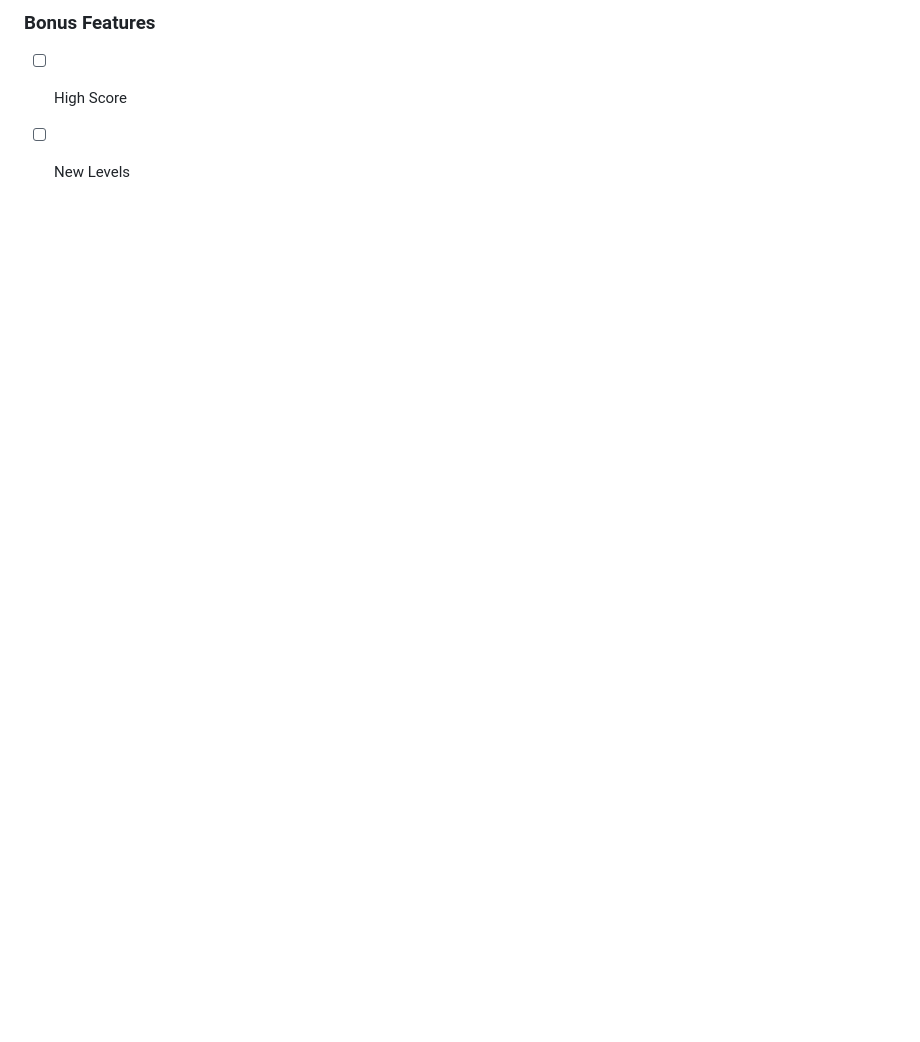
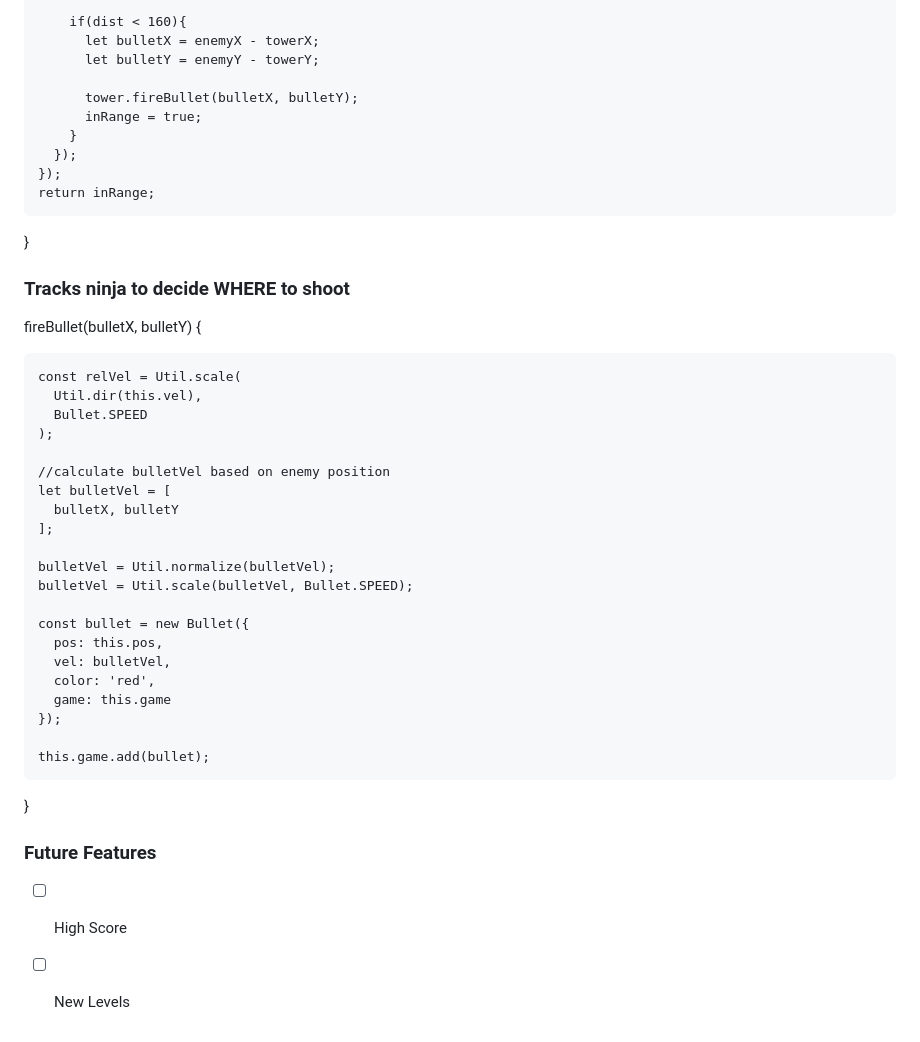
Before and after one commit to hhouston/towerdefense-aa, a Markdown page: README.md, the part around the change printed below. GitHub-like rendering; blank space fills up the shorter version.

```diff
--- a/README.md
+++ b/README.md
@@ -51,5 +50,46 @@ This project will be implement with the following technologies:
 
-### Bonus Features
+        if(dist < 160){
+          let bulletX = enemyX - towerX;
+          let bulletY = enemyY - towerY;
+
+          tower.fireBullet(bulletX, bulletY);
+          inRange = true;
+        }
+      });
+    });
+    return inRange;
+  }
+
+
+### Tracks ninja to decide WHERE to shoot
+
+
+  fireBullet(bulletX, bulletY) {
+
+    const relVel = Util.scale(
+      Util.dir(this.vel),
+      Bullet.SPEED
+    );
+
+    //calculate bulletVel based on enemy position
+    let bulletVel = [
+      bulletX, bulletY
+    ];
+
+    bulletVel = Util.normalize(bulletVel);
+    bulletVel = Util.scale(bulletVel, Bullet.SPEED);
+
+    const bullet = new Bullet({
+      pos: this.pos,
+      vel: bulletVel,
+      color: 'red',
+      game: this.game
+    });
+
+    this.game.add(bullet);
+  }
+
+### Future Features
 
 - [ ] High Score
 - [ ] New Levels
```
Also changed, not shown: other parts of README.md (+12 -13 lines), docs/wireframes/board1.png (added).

-=-=-

== How to complete this task ==
Could you copy out every line in the listing where the word "README" appears?

== Completed task ==
Before and after one commit to hhouston/towerdefense-aa, a Markdown page: README.md, the part around the change printed below. GitHub-like rendering; blank space fills up the shorter version.
--- a/README.md
+++ b/README.md
Also changed, not shown: other parts of README.md (+12 -13 lines), docs/wireframes/board1.png (added).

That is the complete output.